  1. 1

    Act immediately. The moment your dog howls in pain, rush over to him with open arms and check out what the cause is. Once you find the thorn in the paw pad, don’t touch it right away or the dog may simply cringe or try to run away and thus make the thorn embed itself deeper.

  2. 2

    Calm the canine. Get your dog to sit or lie down with all pressure off the paw that has the thorn in it. Get him in a position where the thorn is fully exposed so you can get at it. Begin petting your pal in slow, sweeping motions and talking in a soothing voice so he stops hyperventilating. If you try to pull the thorn out when your dog is hyper-alert, his muscles will be contracted and it will be harder to remove.

  3. 3

    Distract the dog. Place one hand under his chin or around his head as you continue to pet him. Look into his eyes to gain his attention and keep up the wooing as you slowly move your other hand towards the paw that contains the thorn.

  4. 4

    Yank the thorn.
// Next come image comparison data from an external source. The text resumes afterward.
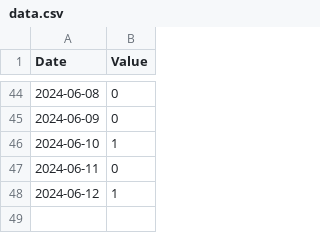
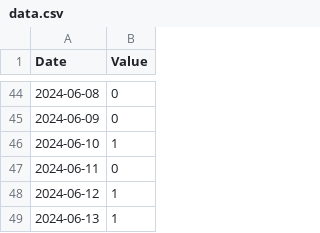
Before and after one commit to lu1aat/montevideo-gris, a CSV file: data.csv, drawn as a sheet; only a part is shown, gaps mark what is left out.

Commit message:
Data :cloud:

```diff
--- a/data.csv
+++ b/data.csv
@@ -48 +48,2 @@ Date,Value
 2024-06-12,1
+2024-06-13,1
```
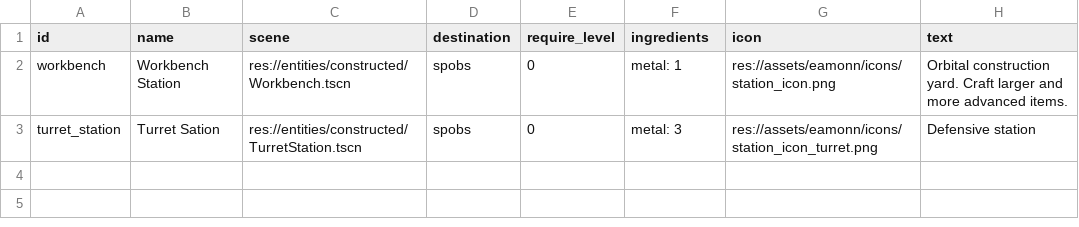
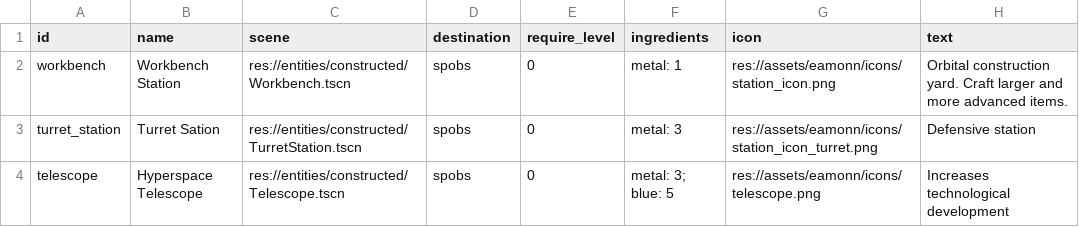
Before and after one commit to EamonnMR/galactic-night, a CSV file: data/build.csv, drawn as a sheet; the diff names each change by its address in the sheet, - before the commit and + after, or states it on an @@ line.

Commit message:
Adds hyperspace telescope

```diff
--- a/data/build.csv
+++ b/data/build.csv
+row 4: telescope | Hyperspace Telescope | res://entities/constructed/Telescope.tscn | spobs | 0 | metal: 3; blue: 5 | res://assets/eamonn/icons/telescope.png | Increases technological development
```
Also changed, not shown: data/recipes.csv, 15 other files.
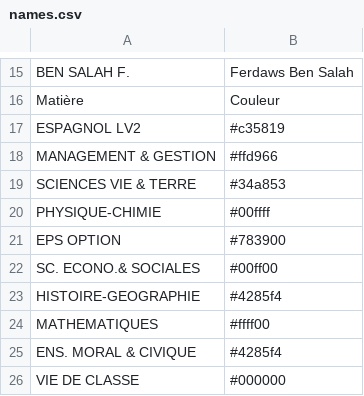
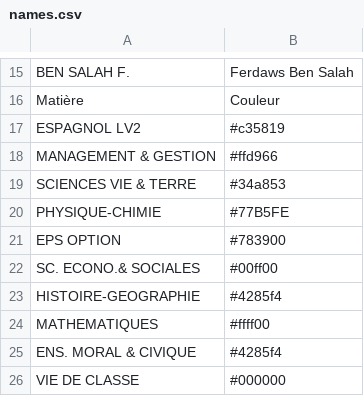
Before and after one commit to Polo1002/KlassDirect, a CSV file: names.csv, drawn as a sheet; only a part is shown, gaps mark what is left out.

Commit message:
Update names.csv with corrected entries
Replaced the old entries in names.csv with the same entries, correcting the color code for PHYSIQUE-CHIMIE.

```diff
--- a/names.csv
+++ b/names.csv
@@ -19,3 +19,3 @@ MANAGEMENT & GESTION,#ffd966
 SCIENCES VIE & TERRE,#34a853
-PHYSIQUE-CHIMIE,#00ffff
+PHYSIQUE-CHIMIE,#77B5FE
 EPS OPTION,#783900
```
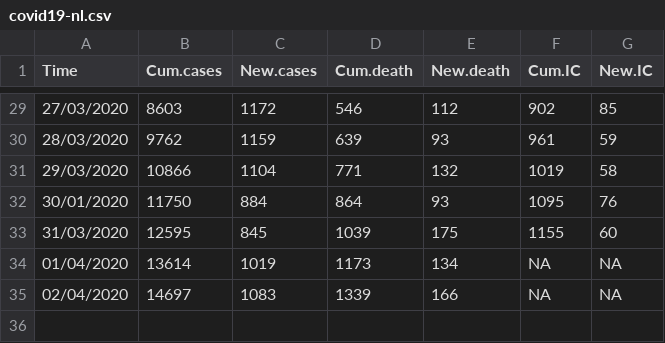
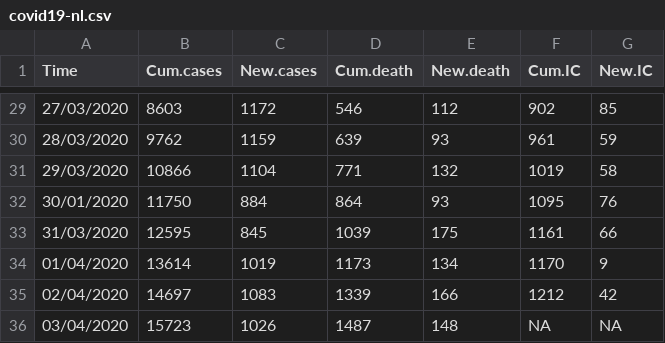
Before and after one commit to fontastark/covid19nl, a CSV file: covid19-nl.csv, drawn as a sheet; only a part is shown, gaps mark what is left out.

Commit message:
Update covid19-nl.csv

```diff
--- a/covid19-nl.csv
+++ b/covid19-nl.csv
@@ -32,4 +32,5 @@
 "30/01/2020",11750,884,864,93,1095,76
-"31/03/2020",12595,845,1039,175,1155,60
-"01/04/2020",13614,1019,1173,134,NA,NA
-"02/04/2020",14697,1083,1339,166,NA,NA
+"31/03/2020",12595,845,1039,175,1161,66
+"01/04/2020",13614,1019,1173,134,1170,9
+"02/04/2020",14697,1083,1339,166,1212,42
+"03/04/2020",15723,1026,1487,148,NA,NA
```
Once your dog is calm enough and your hand is close enough, grasp the thorn and pull it straight out in one swift movement. Do this quickly before the dog even realised what happened. You may get one last yowl of pain as the thorn comes out, but that will immediately be followed by a look of gratitude and relief.

  5. 5

    Shower the dog with love, cooing and affection to combat the horror of what just happened to him.

Tips and warnings

  • Inspect the area frequently to make sure none of thorn is still in the paw and no infection sets in. If any of these occur, take your dog to the vet for treatment.
  • Keep an eye out for a continuous limp on the paw that had the thorn or excessive licking of the paw, which may signal some of the thorn is still inside.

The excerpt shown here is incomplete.